• Akio Sashima

How Israel’s $1B game business thrives in a cutthroat global industry


GamesBeat: Do we have a user acquisition crisis right now? How should game companies deal with that?

Frankel: We’re looking at the issue in two ways. One, we’re looking at some interesting sources of existing big audiences on mobile platforms that aren’t very widely available. We’re looking at ways to collaborate with those entities and grow our audience through them.

Obviously we’re also putting a lot of emphasis on the growth we have. Right now we have more than 50 people in the company working on user acquisition full time. This is a very important department when it comes to growing the company.

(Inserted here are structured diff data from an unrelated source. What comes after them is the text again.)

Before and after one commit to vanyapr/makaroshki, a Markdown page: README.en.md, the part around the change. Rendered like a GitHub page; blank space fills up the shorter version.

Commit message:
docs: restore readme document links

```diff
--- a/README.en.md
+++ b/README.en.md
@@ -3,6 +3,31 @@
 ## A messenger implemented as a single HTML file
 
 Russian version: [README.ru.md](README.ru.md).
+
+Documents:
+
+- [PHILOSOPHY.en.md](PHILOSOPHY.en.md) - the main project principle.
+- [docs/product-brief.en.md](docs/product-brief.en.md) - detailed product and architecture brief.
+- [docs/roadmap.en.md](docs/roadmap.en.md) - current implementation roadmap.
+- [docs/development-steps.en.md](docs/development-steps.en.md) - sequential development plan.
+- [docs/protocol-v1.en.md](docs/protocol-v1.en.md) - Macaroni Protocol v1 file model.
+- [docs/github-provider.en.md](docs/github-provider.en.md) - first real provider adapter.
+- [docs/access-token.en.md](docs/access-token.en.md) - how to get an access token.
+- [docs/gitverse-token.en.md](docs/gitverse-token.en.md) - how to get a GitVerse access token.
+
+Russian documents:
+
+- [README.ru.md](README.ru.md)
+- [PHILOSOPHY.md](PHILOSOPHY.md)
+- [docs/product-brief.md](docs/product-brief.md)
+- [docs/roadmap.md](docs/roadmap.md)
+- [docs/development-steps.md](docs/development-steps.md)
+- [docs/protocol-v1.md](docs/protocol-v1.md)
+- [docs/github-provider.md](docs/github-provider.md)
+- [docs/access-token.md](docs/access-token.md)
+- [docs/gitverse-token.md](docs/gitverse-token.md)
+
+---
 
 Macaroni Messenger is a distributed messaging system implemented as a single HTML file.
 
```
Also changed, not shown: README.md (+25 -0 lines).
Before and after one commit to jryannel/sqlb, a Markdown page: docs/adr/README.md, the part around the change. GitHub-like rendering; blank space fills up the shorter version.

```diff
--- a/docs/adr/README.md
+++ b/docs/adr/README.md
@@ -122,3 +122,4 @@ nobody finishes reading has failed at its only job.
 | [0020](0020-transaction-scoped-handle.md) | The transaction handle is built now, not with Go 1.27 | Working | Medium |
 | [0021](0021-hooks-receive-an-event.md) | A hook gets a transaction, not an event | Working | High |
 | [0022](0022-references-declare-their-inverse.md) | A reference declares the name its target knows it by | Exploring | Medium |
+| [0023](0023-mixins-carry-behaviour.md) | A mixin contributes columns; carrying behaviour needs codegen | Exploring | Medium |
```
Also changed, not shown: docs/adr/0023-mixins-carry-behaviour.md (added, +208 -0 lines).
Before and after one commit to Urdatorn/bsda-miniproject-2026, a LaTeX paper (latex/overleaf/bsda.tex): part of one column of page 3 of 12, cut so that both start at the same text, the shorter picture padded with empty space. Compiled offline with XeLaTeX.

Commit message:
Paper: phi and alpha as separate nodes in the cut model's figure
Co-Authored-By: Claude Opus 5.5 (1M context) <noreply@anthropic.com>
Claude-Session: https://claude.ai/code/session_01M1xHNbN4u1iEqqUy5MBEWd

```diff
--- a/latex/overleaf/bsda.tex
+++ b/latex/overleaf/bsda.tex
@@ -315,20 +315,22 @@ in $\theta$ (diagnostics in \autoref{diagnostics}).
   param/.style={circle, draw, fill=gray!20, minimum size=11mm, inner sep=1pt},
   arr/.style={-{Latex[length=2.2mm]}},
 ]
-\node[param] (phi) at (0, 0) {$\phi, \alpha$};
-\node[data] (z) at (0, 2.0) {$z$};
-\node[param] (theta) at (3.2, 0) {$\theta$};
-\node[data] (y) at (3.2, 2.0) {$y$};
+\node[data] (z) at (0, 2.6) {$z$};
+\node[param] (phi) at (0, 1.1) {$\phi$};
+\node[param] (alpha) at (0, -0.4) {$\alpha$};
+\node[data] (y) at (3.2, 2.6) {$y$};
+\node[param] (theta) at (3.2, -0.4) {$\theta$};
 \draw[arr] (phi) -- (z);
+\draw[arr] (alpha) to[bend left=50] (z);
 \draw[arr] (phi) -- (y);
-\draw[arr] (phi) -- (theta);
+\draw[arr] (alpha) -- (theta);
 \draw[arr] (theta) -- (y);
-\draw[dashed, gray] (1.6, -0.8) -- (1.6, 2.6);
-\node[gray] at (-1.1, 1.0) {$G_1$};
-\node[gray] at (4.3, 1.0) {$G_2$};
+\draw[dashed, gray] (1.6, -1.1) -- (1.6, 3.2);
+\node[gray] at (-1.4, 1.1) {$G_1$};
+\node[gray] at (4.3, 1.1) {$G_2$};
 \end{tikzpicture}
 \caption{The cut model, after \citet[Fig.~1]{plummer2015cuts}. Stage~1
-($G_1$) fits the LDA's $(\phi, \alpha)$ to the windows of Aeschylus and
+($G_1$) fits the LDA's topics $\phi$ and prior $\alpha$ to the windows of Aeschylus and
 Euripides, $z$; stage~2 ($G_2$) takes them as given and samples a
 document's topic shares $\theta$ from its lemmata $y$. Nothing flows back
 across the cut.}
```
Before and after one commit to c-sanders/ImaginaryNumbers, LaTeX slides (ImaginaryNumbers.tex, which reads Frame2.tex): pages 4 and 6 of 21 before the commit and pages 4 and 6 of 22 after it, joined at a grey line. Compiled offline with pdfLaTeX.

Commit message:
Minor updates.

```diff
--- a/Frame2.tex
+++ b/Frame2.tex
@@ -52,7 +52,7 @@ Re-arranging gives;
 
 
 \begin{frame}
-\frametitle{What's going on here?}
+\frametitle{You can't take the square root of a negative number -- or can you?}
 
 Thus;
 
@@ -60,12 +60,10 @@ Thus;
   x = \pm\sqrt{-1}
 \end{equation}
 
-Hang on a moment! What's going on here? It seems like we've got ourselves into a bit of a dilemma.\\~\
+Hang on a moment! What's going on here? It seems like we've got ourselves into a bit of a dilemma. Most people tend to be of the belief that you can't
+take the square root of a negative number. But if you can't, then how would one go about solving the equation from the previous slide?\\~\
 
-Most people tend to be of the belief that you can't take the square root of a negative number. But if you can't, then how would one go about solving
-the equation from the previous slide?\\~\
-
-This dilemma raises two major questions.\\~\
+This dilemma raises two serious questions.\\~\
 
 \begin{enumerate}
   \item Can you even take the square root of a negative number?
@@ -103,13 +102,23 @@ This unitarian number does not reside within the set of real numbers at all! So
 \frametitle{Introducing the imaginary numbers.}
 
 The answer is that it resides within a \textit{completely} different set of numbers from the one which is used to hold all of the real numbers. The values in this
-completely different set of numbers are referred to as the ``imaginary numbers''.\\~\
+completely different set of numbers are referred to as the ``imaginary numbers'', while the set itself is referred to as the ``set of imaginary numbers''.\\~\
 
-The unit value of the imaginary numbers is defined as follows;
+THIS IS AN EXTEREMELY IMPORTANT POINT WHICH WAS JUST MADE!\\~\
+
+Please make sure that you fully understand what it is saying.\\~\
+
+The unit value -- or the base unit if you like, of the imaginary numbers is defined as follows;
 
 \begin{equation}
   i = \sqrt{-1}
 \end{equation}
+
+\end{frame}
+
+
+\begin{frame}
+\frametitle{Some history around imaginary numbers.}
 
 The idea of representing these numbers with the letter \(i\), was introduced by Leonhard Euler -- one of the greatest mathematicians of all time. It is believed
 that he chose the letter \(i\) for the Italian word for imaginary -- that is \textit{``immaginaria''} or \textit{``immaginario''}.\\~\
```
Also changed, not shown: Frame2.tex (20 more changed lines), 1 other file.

Schliesser: We grew very gradually in the kids’ market, because it’s harder to target those users. Ultimately we achieved 40 million unique monthly active users. When you can get a game in the top 10 in more than 50 countries, that usually does it. Sometimes we do a little bit of user acquisition, but mainly in situations where we want to improve from, say, number 10 to number six.

On the mid-core front, with the rising cost of user acquisition, there are all sorts of new calculations around CPI and LTV. It’s a whole science. It’s very complicated and it’s changing every day. You need to keep track of that. The idea of gaming as a service is spreading to other platforms through things like Steam. On the kids’ front we’re cooperating with different stores and releasing subscription-based content. We need to find better ways to adapt the games-as-service model as it becomes a part of bigger games. That’s going to be a challenge.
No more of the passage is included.